Through a vast array of childbirth education materials, including classes available in-person and online, moms are introduced to the symptoms of postpartum depression, made aware of the risk factors, and assured that the illness can be overcome.

Moms who are identified as at-risk while in the hospital, either by nurses noticing signs of postpartum mood disorders, concerned partners, or by patients self-identifying and requesting help, are visited by staff members in the Behavioral Health Services department. Those visits are free of charge for moms.

Northside Hospital, through the Behavioral Health Services department, offers screening and treatment for postpartum depression. Services at the Outpatient Behavioral Health Clinic are offered on a sliding scale for those who may need financial assistance while trying to get better.

We are thankful for Northside’s support of new moms, babies, families, and the Warrior Mom® Conference. Together we can make a positive difference in the lives of mothers battling postpartum mood and anxiety disorders.
Still interested in attending the Warrior Mom® Conference? Add yourself to our waitlist by clicking Get Your Warrior Mom Con Ticket Here.

Get Nosy: Be Direct When Asking Moms If They Have Postpartum Depression

[Editor’s Note: Today’s guest post comes from a Warrior Mom who wants us to be more direct when we’re talking to new moms about postpartum depression.

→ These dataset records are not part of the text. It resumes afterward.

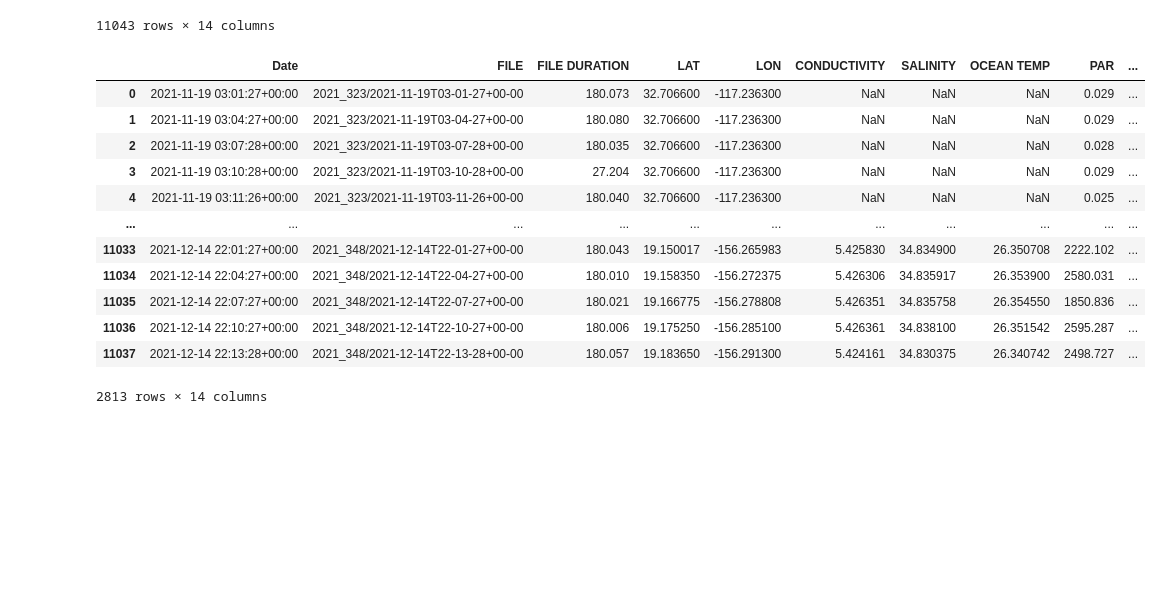
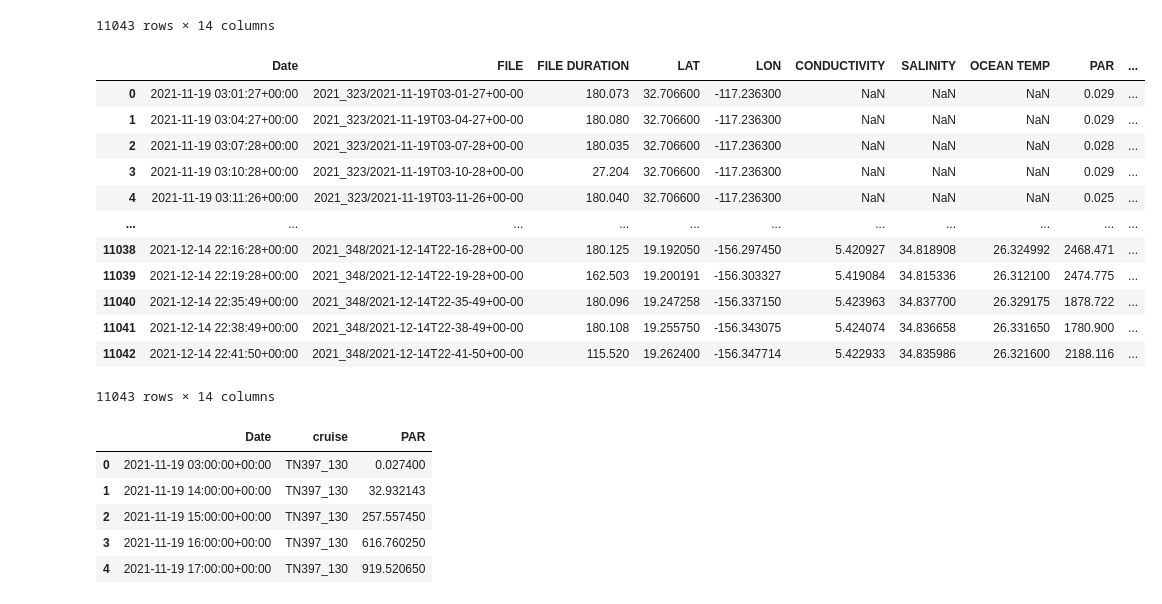
Before and after one commit to kpc02/SACNAS-2023-project, a Jupyter notebook: PAR_calib_python.ipynb, the cells around one changed output. Cells and saved outputs as stored; diff of their text form; code cells hidden in the pictures; blank space fills up the shorter version.

```diff
--- a/PAR_calib_python.ipynb
+++ b/PAR_calib_python.ipynb
@@ -123,18 +125,28 @@ df2.drop(columns = ['DATE'], inplace = True)
+# %%
+df2
+# %% [output]
+|  | Date | FILE | FILE DURATION | LAT | LON | CONDUCTIVITY | SALINITY | OCEAN TEMP | PAR | ... |
+| 0 | 2021-11-19 03:01:27+00:00 | 2021_323/2021-11-19T03-01-27+00-00 | 180.073 | 32.706600 | -117.236300 | NaN | NaN | NaN | 0.029 | ... |
+| 1 | 2021-11-19 03:04:27+00:00 | 2021_323/2021-11-19T03-04-27+00-00 | 180.080 | 32.706600 | -117.236300 | NaN | NaN | NaN | 0.029 | ... |
+| 2 | 2021-11-19 03:07:28+00:00 | 2021_323/2021-11-19T03-07-28+00-00 | 180.035 | 32.706600 | -117.236300 | NaN | NaN | NaN | 0.028 | ... |
+| 3 | 2021-11-19 03:10:28+00:00 | 2021_323/2021-11-19T03-10-28+00-00 | 27.204 | 32.706600 | -117.236300 | NaN | NaN | NaN | 0.029 | ... |
+| 4 | 2021-11-19 03:11:26+00:00 | 2021_323/2021-11-19T03-11-26+00-00 | 180.040 | 32.706600 | -117.236300 | NaN | NaN | NaN | 0.025 | ... |
+| ... | ... | ... | ... | ... | ... | ... | ... | ... | ... | ... |
+| 11038 | 2021-12-14 22:16:28+00:00 | 2021_348/2021-12-14T22-16-28+00-00 | 180.125 | 19.192050 | -156.297450 | 5.420927 | 34.818908 | 26.324992 | 2468.471 | ... |
+| 11039 | 2021-12-14 22:19:28+00:00 | 2021_348/2021-12-14T22-19-28+00-00 | 162.503 | 19.200191 | -156.303327 | 5.419084 | 34.815336 | 26.312100 | 2474.775 | ... |
+| 11040 | 2021-12-14 22:35:49+00:00 | 2021_348/2021-12-14T22-35-49+00-00 | 180.096 | 19.247258 | -156.337150 | 5.423963 | 34.837700 | 26.329175 | 1878.722 | ... |
+| 11041 | 2021-12-14 22:38:49+00:00 | 2021_348/2021-12-14T22-38-49+00-00 | 180.108 | 19.255750 | -156.343075 | 5.424074 | 34.836658 | 26.331650 | 1780.900 | ... |
+| 11042 | 2021-12-14 22:41:50+00:00 | 2021_348/2021-12-14T22-41-50+00-00 | 115.520 | 19.262400 | -156.347714 | 5.422933 | 34.835986 | 26.321600 | 2188.116 | ... |
+11043 rows × 14 columns
 # %%
-sfl_hourly = df2.groupby([pd.Grouper(key = 'Date', freq = 'H'), 'cruise']) # its not hourly, its still every 3 minutes WAH
+PAR = df2[df2.PAR.notnull()]
+sfl_hourly = df2.groupby([pd.Grouper(key = 'Date', freq = 'H'), 'cruise']).agg({'PAR': 'mean'}).reset_index()
 sfl_hourly.head()
 # goal here is to group cruise and date column and . agg mean par to get hourly par data
 # %% [output]
-|  | Date | FILE | FILE DURATION | LAT | LON | CONDUCTIVITY | SALINITY | OCEAN TEMP | PAR | ... |
-| 0 | 2021-11-19 03:01:27+00:00 | 2021_323/2021-11-19T03-01-27+00-00 | 180.073 | 32.706600 | -117.236300 | NaN | NaN | NaN | 0.029 | ... |
-| 1 | 2021-11-19 03:04:27+00:00 | 2021_323/2021-11-19T03-04-27+00-00 | 180.080 | 32.706600 | -117.236300 | NaN | NaN | NaN | 0.029 | ... |
-| 2 | 2021-11-19 03:07:28+00:00 | 2021_323/2021-11-19T03-07-28+00-00 | 180.035 | 32.706600 | -117.236300 | NaN | NaN | NaN | 0.028 | ... |
-| 3 | 2021-11-19 03:10:28+00:00 | 2021_323/2021-11-19T03-10-28+00-00 | 27.204 | 32.706600 | -117.236300 | NaN | NaN | NaN | 0.029 | ... |
-| 4 | 2021-11-19 03:11:26+00:00 | 2021_323/2021-11-19T03-11-26+00-00 | 180.040 | 32.706600 | -117.236300 | NaN | NaN | NaN | 0.025 | ... |
-| ... | ... | ... | ... | ... | ... | ... | ... | ... | ... | ... |
-| 11033 | 2021-12-14 22:01:27+00:00 | 2021_348/2021-12-14T22-01-27+00-00 | 180.043 | 19.150017 | -156.265983 | 5.425830 | 34.834900 | 26.350708 | 2222.102 | ... |
-| 11034 | 2021-12-14 22:04:27+00:00 | 2021_348/2021-12-14T22-04-27+00-00 | 180.010 | 19.158350 | -156.272375 | 5.426306 | 34.835917 | 26.353900 | 2580.031 | ... |
-| 11035 | 2021-12-14 22:07:27+00:00 | 2021_348/2021-12-14T22-07-27+00-00 | 180.021 | 19.166775 | -156.278808 | 5.426351 | 34.835758 | 26.354550 | 1850.836 | ... |
-| 11036 | 2021-12-14 22:10:27+00:00 | 2021_348/2021-12-14T22-10-27+00-00 | 180.006 | 19.175250 | -156.285100 | 5.426361 | 34.838100 | 26.351542 | 2595.287 | ... |
-| 11037 | 2021-12-14 22:13:28+00:00 | 2021_348/2021-12-14T22-13-28+00-00 | 180.057 | 19.183650 | -156.291300 | 5.424161 | 34.830375 | 26.340742 | 2498.727 | ... |
+|  | Date | cruise | PAR |
+| 0 | 2021-11-19 03:00:00+00:00 | TN397_130 | 0.027400 |
+| 1 | 2021-11-19 14:00:00+00:00 | TN397_130 | 32.932143 |
+| 2 | 2021-11-19 15:00:00+00:00 | TN397_130 | 257.557450 |
+| 3 | 2021-11-19 16:00:00+00:00 | TN397_130 | 616.760250 |
+| 4 | 2021-11-19 17:00:00+00:00 | TN397_130 | 919.520650 |
-2813 rows × 14 columns
```
Also changed, not shown: parts of 6 cells of this notebook.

Her points are very valid and very helpful. -Jenna]

Get Nosy: Be Direct When Asking Moms if They Have Postpartum Depression

Today I’m giving you permission to be intrusive.

There’s such a stigma around postpartum depression and mental health issues that people won’t even ask about it directly. We have no problem asking someone for an update on their back pain, if they have a cold when they sneeze, or encouraging them to see a doctor when sick. Why aren’t we the same way with mental health?

My challenge to you

Ask people directly. Don’t take a “step back” to let them “get settled with the baby” unless told to. Don’t beat around it by making a joke—all you will get is a nervous laugh and mistrust in return.

Here are just some of the examples of hints and jokes about mental health said to me between M’s birth and diagnosis.

“Wow, a house, baby, marriage, new job…aren’t those all at the top of some checklist of mental health stressors?”

“That’s a lot of change! Those things are all on those mental health inventories!”

“Are you feeling back to normal?”

“If you don’t feel like yourself in a couple weeks, you need to tell me.”

“It’s just the baby blues. You’ll get over it.”

None of these directly address postpartum depression or other postpartum disorders. Nor are they directly asked if I am experiencing it.

Not being asked directly made it easier for me to hide in my shame and delay getting help.

I’m sure some of you are thinking right now that as a mature, responsible adult, I’m responsible for advocating for my own needs. You are right—to an extent.

However, some people experiencing depression are not capable of self-advocacy. It’s just part of the sickness. Besides, with all the pressure to be perfect, what new mom wants to admit they don’t have it all together?!

To all the folks who may be feeling guilty for not saying anything or recognizing a loved one needed help, it’s okay. What new moms need is different for everyone, and everyone has their own way of giving support. I’m just saying next time, ask directly about postpartum depression. Here are some examples:

“It’s quite common for moms to continue to feel down, depressed, anxious, or just not themselves after giving birth. Do you feel this way?”

“Are you experiencing symptoms of postpartum depression?”

“Lately I’ve noticed *insert behavior here*. Do you feel like you might be experiencing a change in your mental health?”

Finally, when someone does disclose to you, make them feel affirmed, loved, and help them find help.

~Cassie Walizer